Blinded assessments of technical skills using video-recordings may offer more objective assessments than direct observations. This study seeks to compare these two modalities. Two trained assessors independently assessed 18 central venous catheterization performances by direct observation and video-recorded assessments using two tools. Although sound quality was deemed adequate in all videos, portions of the video for wire handling and drape handling were frequently out of view (n = 13, 72% for wire-handling; n = 17, 94% for drape-handling). There were no differences in summary global rating scores, checklist scores, or pass/fail decisions for either modality (p > 0.05). Inter-rater reliability was acceptable for both modalities. Of the 26 discrepancies identified between direct observation and video-recorded assessments, three discrepancies (12%) were due to inattention during video review, while one (4%) discrepancy was due to inattention during direct observation. In conclusion, although scores did not differ between the two assessment modalities, techniques of video-recording may significantly impact individual items of assessments.

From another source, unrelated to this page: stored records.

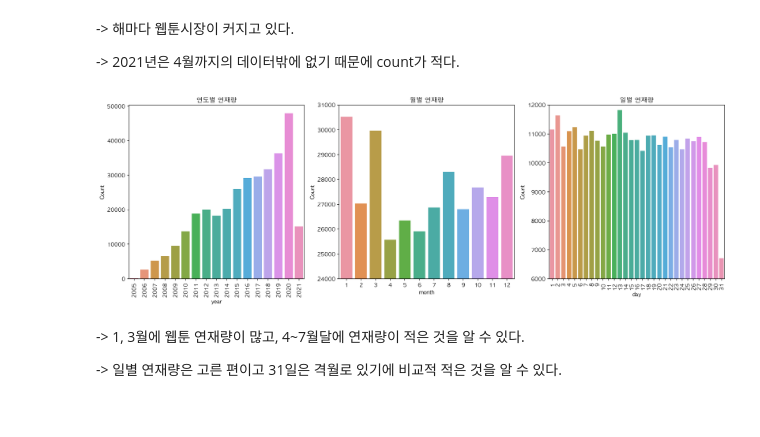
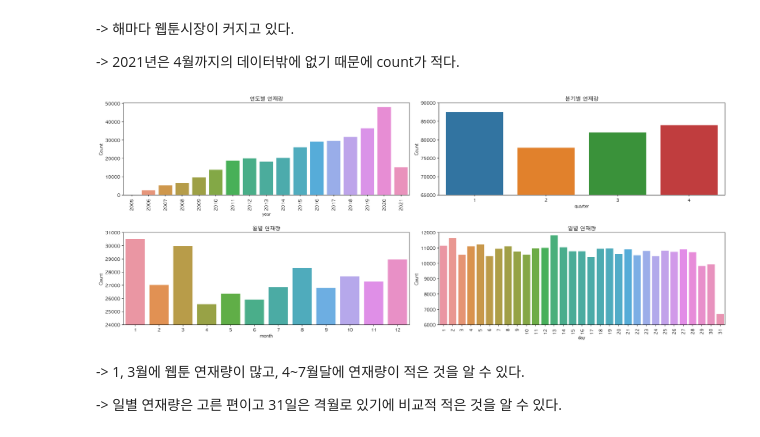
Before and after one commit to aeea-0605/first_project, a Jupyter notebook: NaverWebtoon_EDA/EDA.ipynb, the cells around one changed output. Saved outputs shown, nothing was run; the diff lists cells and outputs as text; code cells hidden in the pictures.

```diff
--- a/NaverWebtoon_EDA/EDA.ipynb
+++ b/NaverWebtoon_EDA/EDA.ipynb
@@ -529,20 +529,3 @@ plt.show()
 -> 대체로 요일별로 눈에 띄는 차이는 없이 고루 분포되어 있다.
 
 -> 판타지는 일요일에 많이 분포되어 있다.
-# %%
-result = weekly_df.groupby('genre1').agg('mean').round(2)[['star', 'img', 'person']].reset_index()
-result.sort_values('star', inplace=True)
-result.reset_index(drop=True, inplace=True)
-
-
-fig, ax1 = plt.subplots()
-
-ax1.plot(result['star'])
-ax1.set_ylabel('star')
-
-ax2 = ax1.twinx()
-ax2.plot(result['img'])
-ax2.set_ylabel('img')
-
-plt.xticks([0, 1, 2])
-plt.grid(False)
@@ -756,24 +727,28 @@ plt.title('연도별 연재 웹툰 수', fontsize=20);
 -> 2021년은 4월까지의 데이터밖에 없기 때문에 count가 적다.
 # %%
 result_year = yearly_df.groupby('year').size().reset_index(name='count')
+result_quarter = yearly_df.groupby('quarter').size().reset_index(name='count')
 result_mon = yearly_df.groupby('month').size().reset_index(name='count')
 result_day = yearly_df.groupby('day').size().reset_index(name='count')
 
-fig, (ax1, ax2, ax3) = plt.subplots(nrows=1, ncols=3, figsize=(20, 6))
+fig, ((ax1, ax2), (ax3, ax4)) = plt.subplots(nrows=2, ncols=2, figsize=(20, 8))
 
 sns.barplot(data=result_year, x='year', y='count', ax=ax1)
-sns.barplot(data=result_mon, x='month', y='count', ax=ax2)
-sns.barplot(data=result_day, x='day', y='count', ax=ax3)
+sns.barplot(data=result_quarter, x='quarter', y='count', ax=ax2)
+sns.barplot(data=result_mon, x='month', y='count', ax=ax3)
+sns.barplot(data=result_day, x='day', y='count', ax=ax4)
 
 ax1.set(ylabel='Count', title='연도별 연재량')
 ax1.set_xticklabels(ax1.get_xticklabels(), rotation=90)
-ax2.set(ylabel='Count', title='월별 연재량', ylim=(24000, 31000))
-ax3.set(ylabel='Count', title='일별 연재량', ylim=(6000, 12000))
-ax3.set_xticklabels(ax3.get_xticklabels(), rotation=90)
+ax2.set(ylabel='Count', title='분기별 연재량', ylim=(65000, 90000))
+ax3.set(ylabel='Count', title='월별 연재량', ylim=(24000, 31000))
+ax4.set(ylabel='Count', title='일별 연재량', ylim=(6000, 12000))
+ax4.set_xticklabels(ax4.get_xticklabels(), rotation=90)
 
+plt.tight_layout(h_pad=2)
 plt.show()
 # %% [output]
-[figure, old version]
+[figure, new version]
 # %% [markdown]
 -> 1, 3월에 웹툰 연재량이 많고, 4~7월달에 연재량이 적은 것을 알 수 있다.
 
```
Also changed, not shown: parts of 59 cells of this notebook.
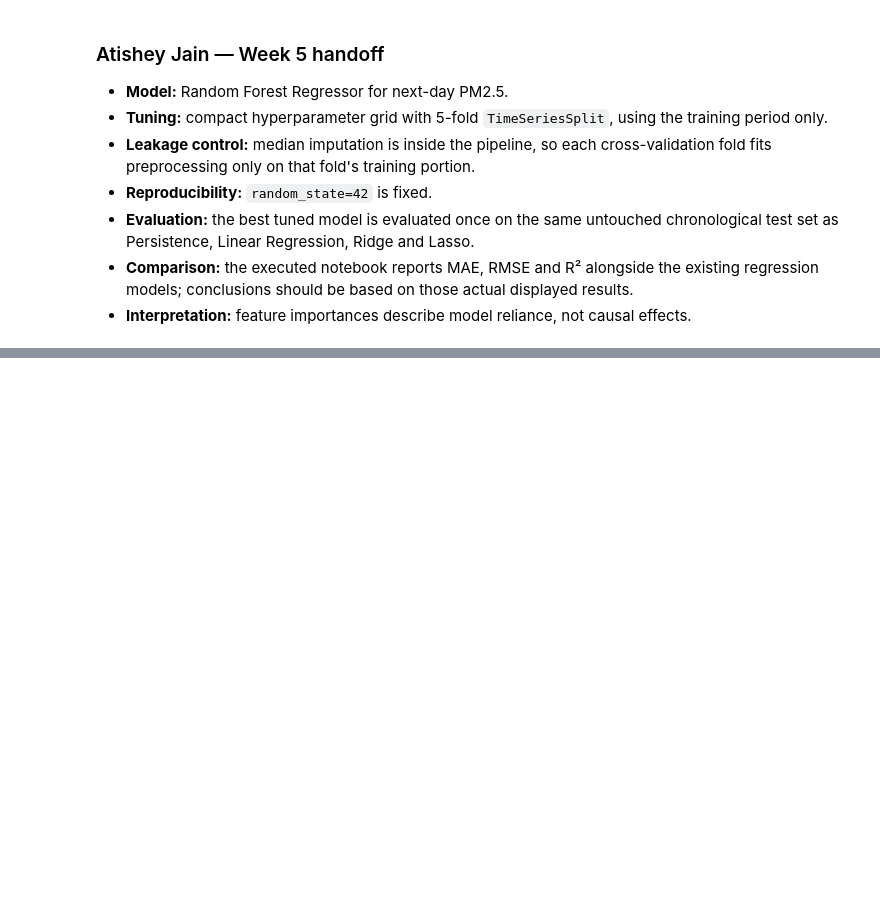
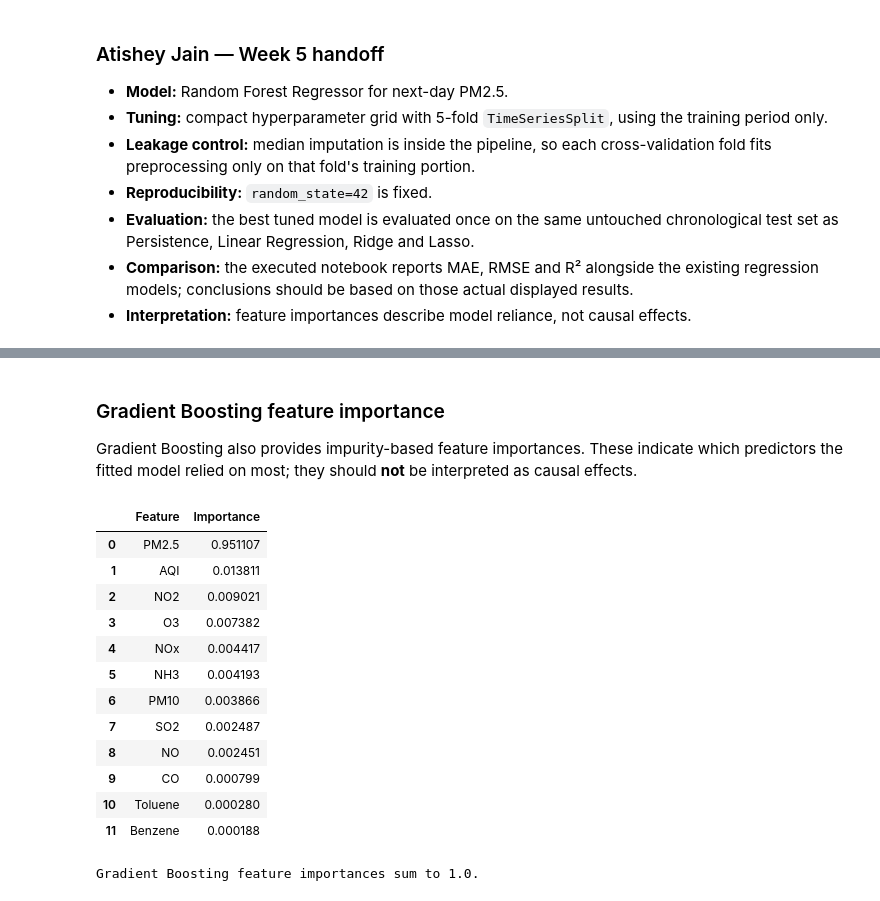
Before and after one commit to ajain347/NextDay-Air-quality-index_predictor, a Jupyter notebook: notebooks/03-models.ipynb, the cells around one changed output, grey strips where cells are left out. Cells and saved outputs as stored; diff of their text form; code cells hidden in the pictures; blank space fills up the shorter version.

Commit message:
Add Gradient Boosting regressor and model comparison

```diff
--- a/notebooks/03-models.ipynb
+++ b/notebooks/03-models.ipynb
@@ -1268,0 +1356,16 @@ Feature importances sum to 1.0.
+# %%
+best_gradient_boosting = gb_search.best_estimator_
+gb_predictions = best_gradient_boosting.predict(X_test_reg)
+
+gb_mae = mean_absolute_error(y_test_reg, gb_predictions)
+gb_rmse = np.sqrt(mean_squared_error(y_test_reg, gb_predictions))
+gb_r2 = r2_score(y_test_reg, gb_predictions)
+
+assert len(gb_predictions) == len(y_test_reg)
+assert np.isfinite(gb_predictions).all()
+
+print("GRADIENT BOOSTING — TEST RESULTS")
+print("--------------------------------")
+print(f"MAE:  {gb_mae:.2f}")
+print(f"RMSE: {gb_rmse:.2f}")
+print(f"R²:   {gb_r2:.4f}")
@@ -1268,0 +1431,31 @@ Feature importances sum to 1.0.
+# %% [markdown]
+### Gradient Boosting feature importance
+
+Gradient Boosting also provides impurity-based feature importances. These indicate which predictors the fitted model relied on most; they should **not** be interpreted as causal effects.
+# %%
+gb_model = best_gradient_boosting.named_steps["gradient_boosting"]
+
+gb_feature_importance = pd.DataFrame({
+    "Feature": X_train_reg.columns,
+    "Importance": gb_model.feature_importances_
+}).sort_values("Importance", ascending=False)
+
+display(gb_feature_importance.head(15).reset_index(drop=True))
+
+assert np.isclose(gb_feature_importance["Importance"].sum(), 1.0)
+print("Gradient Boosting feature importances sum to 1.0.")
+# %% [output]
+|  | Feature | Importance |
+| 0 | PM2.5 | 0.951107 |
+| 1 | AQI | 0.013811 |
+| 2 | NO2 | 0.009021 |
+| 3 | O3 | 0.007382 |
+| 4 | NOx | 0.004417 |
+| 5 | NH3 | 0.004193 |
+| 6 | PM10 | 0.003866 |
+| 7 | SO2 | 0.002487 |
+| 8 | NO | 0.002451 |
+| 9 | CO | 0.000799 |
+| 10 | Toluene | 0.000280 |
+| 11 | Benzene | 0.000188 |
+Gradient Boosting feature importances sum to 1.0.
```
Also changed, not shown: parts of 9 cells of this notebook.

Keywords: assessment; catheterization; central venous; observation; simulation; videotape recording.

MeSH terms

  • Canada
  • Catheterization, Central Venous / standards*
  • Checklist
  • Clinical Competence*
  • Education, Medical / methods*
  • Educational Measurement
  • Humans
  • Manikins
  • Observation
  • Process Assessment, Health Care*
  • Reproducibility of Results
  • Video Recording*